Let's switch it up a bit and talk about Architectural photography. With the subject of images being beautiful structures that are commonly quite tall, sedentary, and beautiful, there isn't much need for direction, posing, or prompting. Patience probably isn't a key skill to photographing structures (though, let's be real, we need this for life in general! haha), yet perspective and practicing composition is absolutely everything when it comes to architecture. Whereas, photographing Children and Families, you MIGHT be able to break some common rules to focus on the connections you're making in your images. For Architecture photography, typically the desired result being an image that captures a broader audiences attention, promotional materials, unique and strong perspectives.  

 

It's true, there are a lot of photography guidelines that apply to ALL types of photography. Exposure, Composition, Perspective, etc. but when it comes to which subject you are capturing, you're going to need different skills or at least some transferable ones that allow you to make the transition.

 

So - "Do you do weddings?" 

 

It depends.

 

What exactly are we trying to capture at a wedding? Connections, Emotions, Timeless Images... see what I did there? I transferred my skills.

 

Then, yes, yes I do weddings. 

 

I've done a couple.

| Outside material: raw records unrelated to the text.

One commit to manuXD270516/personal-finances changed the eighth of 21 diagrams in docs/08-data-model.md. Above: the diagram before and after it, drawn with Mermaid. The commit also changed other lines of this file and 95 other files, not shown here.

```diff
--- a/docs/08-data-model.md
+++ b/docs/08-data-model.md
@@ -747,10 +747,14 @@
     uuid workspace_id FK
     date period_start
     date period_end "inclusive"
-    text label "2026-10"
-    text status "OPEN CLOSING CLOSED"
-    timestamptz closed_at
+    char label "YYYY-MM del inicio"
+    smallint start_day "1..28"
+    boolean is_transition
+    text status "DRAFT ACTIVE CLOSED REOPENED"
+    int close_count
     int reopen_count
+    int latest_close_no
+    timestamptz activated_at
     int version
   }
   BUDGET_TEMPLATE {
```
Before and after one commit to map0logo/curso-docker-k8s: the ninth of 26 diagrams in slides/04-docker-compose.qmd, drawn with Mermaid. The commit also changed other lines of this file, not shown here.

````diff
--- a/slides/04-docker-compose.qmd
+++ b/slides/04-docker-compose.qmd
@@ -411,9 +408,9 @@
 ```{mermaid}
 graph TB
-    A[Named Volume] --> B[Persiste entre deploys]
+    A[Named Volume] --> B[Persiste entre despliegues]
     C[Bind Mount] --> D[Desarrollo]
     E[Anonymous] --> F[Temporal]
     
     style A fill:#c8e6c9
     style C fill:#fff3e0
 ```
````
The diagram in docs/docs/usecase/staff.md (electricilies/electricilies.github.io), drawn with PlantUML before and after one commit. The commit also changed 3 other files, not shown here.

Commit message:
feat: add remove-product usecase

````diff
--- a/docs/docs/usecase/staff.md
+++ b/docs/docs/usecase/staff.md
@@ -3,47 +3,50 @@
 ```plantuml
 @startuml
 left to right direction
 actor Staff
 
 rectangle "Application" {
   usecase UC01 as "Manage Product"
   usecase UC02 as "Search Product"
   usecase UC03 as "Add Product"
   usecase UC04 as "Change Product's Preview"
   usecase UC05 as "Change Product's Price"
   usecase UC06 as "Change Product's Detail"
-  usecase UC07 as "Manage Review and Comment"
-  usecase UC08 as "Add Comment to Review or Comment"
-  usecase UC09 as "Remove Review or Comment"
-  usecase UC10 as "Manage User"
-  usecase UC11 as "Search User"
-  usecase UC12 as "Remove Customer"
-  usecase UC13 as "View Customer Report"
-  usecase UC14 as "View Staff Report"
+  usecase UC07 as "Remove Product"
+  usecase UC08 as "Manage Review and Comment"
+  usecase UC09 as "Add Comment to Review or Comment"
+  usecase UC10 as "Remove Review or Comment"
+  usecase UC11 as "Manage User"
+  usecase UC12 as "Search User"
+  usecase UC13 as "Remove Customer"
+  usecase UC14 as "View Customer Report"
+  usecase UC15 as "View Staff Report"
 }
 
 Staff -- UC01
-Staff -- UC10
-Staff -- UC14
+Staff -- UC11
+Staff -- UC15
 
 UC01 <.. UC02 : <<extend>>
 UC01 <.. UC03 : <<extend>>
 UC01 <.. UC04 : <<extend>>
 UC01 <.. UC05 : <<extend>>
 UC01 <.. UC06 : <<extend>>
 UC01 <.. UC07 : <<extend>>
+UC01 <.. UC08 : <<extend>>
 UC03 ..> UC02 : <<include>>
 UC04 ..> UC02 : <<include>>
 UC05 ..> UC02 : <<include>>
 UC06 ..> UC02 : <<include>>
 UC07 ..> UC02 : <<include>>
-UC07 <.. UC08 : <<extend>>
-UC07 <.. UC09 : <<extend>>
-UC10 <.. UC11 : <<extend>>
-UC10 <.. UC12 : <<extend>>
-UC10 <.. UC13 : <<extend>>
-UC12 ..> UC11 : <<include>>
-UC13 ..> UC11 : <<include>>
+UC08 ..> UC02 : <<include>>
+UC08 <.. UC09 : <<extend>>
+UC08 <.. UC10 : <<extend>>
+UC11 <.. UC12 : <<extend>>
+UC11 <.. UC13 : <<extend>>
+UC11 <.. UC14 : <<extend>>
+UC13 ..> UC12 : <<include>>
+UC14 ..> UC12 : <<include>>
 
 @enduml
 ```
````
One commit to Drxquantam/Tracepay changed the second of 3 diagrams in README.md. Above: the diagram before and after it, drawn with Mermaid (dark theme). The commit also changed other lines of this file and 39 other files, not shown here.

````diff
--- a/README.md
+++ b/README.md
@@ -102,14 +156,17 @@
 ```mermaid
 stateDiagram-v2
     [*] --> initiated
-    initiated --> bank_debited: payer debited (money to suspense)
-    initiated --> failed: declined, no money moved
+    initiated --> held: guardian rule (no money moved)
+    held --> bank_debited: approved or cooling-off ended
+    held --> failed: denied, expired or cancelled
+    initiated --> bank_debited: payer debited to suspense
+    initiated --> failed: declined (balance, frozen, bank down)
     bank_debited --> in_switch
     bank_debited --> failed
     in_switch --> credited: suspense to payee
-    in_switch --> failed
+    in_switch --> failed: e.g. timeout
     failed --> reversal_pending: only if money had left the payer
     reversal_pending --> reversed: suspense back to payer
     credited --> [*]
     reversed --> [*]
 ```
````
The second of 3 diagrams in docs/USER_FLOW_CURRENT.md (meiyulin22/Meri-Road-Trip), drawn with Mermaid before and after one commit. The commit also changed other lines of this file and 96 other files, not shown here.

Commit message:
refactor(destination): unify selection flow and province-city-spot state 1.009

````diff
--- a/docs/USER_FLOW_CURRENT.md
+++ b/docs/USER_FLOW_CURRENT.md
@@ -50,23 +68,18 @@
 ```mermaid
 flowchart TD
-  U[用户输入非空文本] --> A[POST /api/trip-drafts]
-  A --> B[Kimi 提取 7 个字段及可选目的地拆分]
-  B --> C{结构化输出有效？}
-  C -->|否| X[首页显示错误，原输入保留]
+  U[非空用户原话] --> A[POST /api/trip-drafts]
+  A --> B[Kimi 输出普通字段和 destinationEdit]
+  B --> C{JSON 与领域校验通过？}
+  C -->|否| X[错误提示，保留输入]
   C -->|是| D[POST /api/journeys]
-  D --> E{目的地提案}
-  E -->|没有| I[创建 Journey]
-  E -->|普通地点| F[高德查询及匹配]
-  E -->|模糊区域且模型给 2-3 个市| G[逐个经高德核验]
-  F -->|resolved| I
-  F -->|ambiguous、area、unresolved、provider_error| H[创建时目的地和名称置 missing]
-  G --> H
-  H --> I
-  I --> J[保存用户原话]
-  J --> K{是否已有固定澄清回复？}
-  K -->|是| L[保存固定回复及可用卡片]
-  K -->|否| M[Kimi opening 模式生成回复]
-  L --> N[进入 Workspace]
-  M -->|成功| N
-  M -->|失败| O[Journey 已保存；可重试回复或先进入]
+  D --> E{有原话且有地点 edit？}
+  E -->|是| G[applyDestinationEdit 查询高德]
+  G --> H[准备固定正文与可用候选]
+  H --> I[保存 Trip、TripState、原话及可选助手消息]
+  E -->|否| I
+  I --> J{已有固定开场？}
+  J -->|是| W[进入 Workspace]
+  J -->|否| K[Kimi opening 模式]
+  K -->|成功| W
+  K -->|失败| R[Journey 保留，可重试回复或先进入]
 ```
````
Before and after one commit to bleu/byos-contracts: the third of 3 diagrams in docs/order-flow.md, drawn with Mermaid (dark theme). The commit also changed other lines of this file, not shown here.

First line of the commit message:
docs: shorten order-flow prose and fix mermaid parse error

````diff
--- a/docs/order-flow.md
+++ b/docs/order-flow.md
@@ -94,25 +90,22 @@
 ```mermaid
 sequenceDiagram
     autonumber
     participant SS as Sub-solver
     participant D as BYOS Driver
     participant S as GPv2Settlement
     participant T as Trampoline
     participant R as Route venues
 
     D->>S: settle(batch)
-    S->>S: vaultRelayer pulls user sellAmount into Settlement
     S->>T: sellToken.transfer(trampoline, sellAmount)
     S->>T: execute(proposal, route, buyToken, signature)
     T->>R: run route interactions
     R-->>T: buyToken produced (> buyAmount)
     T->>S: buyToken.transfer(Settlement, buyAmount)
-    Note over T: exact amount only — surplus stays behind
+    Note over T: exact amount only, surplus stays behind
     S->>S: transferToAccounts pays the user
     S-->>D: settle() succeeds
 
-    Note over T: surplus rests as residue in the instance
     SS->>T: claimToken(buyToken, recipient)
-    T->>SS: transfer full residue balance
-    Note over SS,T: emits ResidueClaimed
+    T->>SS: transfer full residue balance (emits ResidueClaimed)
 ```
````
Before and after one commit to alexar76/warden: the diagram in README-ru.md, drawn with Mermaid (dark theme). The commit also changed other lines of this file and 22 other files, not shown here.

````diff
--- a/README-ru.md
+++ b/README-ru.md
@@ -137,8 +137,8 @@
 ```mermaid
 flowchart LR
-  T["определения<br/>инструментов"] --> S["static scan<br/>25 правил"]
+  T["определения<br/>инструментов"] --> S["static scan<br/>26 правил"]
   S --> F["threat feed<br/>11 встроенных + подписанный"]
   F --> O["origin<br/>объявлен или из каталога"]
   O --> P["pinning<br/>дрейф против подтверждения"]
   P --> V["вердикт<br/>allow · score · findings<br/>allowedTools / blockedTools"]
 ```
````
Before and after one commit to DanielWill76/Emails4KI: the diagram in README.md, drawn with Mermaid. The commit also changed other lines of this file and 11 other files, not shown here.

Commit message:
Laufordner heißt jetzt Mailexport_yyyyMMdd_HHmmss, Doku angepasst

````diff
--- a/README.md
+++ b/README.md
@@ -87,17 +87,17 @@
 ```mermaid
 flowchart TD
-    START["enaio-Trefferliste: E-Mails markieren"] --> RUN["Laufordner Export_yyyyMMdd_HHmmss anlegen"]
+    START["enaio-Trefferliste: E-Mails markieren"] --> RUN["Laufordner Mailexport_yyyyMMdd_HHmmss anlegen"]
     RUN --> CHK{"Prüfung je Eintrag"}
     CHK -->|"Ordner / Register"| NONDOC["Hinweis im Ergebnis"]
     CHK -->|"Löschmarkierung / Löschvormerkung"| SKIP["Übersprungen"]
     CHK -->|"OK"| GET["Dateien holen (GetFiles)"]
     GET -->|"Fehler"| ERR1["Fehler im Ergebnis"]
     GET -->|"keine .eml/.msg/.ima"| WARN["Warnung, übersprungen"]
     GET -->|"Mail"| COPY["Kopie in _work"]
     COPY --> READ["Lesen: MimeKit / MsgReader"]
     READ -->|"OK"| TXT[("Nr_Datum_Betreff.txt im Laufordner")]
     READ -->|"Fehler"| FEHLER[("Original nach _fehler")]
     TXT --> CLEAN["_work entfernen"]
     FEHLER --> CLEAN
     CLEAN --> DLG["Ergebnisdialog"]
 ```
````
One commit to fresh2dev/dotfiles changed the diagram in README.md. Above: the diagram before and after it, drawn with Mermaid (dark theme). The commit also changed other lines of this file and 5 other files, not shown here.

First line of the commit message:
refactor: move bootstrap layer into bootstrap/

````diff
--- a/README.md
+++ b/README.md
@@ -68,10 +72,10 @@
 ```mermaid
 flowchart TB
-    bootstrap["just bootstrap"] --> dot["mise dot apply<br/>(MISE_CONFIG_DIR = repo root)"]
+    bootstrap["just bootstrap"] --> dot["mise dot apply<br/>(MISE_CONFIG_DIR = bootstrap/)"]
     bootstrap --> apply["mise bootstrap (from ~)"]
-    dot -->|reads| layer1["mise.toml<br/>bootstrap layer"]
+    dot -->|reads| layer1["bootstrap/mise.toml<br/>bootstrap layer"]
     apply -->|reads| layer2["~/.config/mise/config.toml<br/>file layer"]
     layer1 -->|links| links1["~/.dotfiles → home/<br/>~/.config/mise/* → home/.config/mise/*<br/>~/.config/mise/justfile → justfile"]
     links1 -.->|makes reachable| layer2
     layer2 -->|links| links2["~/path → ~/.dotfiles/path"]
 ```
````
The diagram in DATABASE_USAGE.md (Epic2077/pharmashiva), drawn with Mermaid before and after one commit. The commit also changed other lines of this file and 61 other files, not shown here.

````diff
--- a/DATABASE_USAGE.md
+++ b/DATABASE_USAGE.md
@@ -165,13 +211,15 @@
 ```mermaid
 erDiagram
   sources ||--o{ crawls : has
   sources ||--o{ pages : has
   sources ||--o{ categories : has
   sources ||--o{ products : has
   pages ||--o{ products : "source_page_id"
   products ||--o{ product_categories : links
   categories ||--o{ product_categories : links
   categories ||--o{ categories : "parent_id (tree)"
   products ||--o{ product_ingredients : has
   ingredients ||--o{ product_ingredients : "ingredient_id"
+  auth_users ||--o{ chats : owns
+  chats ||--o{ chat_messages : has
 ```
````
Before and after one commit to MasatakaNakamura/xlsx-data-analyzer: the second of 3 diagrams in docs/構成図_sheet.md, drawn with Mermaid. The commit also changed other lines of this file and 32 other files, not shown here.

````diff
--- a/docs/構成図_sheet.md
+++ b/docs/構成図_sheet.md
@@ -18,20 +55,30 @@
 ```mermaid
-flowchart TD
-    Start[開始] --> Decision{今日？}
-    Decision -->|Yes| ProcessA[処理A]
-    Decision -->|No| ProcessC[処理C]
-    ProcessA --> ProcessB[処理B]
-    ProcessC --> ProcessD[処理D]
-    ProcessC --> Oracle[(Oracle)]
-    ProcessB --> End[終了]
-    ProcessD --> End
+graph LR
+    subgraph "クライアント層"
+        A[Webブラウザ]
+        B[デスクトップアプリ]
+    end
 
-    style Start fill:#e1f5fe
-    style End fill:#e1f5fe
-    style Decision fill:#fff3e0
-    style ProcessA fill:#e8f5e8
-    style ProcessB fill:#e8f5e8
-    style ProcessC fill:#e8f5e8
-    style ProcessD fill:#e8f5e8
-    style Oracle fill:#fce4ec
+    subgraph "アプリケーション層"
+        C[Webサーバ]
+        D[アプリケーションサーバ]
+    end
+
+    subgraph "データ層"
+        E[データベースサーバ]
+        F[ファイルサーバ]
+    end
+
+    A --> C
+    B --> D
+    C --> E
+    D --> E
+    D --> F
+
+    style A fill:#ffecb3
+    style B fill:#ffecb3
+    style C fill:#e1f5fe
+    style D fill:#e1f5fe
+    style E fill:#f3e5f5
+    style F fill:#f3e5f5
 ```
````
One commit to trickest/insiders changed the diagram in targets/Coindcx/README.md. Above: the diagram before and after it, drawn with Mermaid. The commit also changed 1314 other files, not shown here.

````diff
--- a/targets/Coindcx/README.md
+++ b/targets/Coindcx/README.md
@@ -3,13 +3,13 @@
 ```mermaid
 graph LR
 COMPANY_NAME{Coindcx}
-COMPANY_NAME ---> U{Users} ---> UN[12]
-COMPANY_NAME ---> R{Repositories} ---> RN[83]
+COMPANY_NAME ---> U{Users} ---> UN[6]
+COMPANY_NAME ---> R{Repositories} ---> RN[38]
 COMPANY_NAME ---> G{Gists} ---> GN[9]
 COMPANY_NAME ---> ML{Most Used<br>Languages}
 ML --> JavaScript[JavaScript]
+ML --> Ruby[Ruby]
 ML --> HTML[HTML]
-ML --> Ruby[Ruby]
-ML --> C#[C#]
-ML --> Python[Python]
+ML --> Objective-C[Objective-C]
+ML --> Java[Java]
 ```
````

Very small, unique, intimate, and beautiful weddings. The focus being the bride and groom, their family and friends, and the experience. Typically these weddings are low key, not on a hurried schedule, and pretty laid back.

 

But if you are looking for a photographer to capture a wedding for 10 bridesmaids and 15 groomsmen, 6 flower girls, and a massive show for the world to see, then I am probably not the right photographer for you. It isn't that I don't love large weddings but I don't move fast enough, I don't have the grit for a fast paced wedding, nor the desire to be just an observer. 

 

I prefer to be a part of what I am capturing. An influence in what images I create and capture. I want to be right in the guts of it, being able to smell her perfume, see his freckles, and share their intimacy, so that I can capture those precious moments.  I want to help ease the nerves but be part of the excitement. Being able to achieve this means doing things on a much smaller scale. This also allows me to transfer my skills as a Children and Family photographer with an ease that makes it comfortable for all of us.

 

If you'd ever like to see if we are a good match, just shoot me an email :) 

 

Jillian 

Jillian@ellorygracephotography.com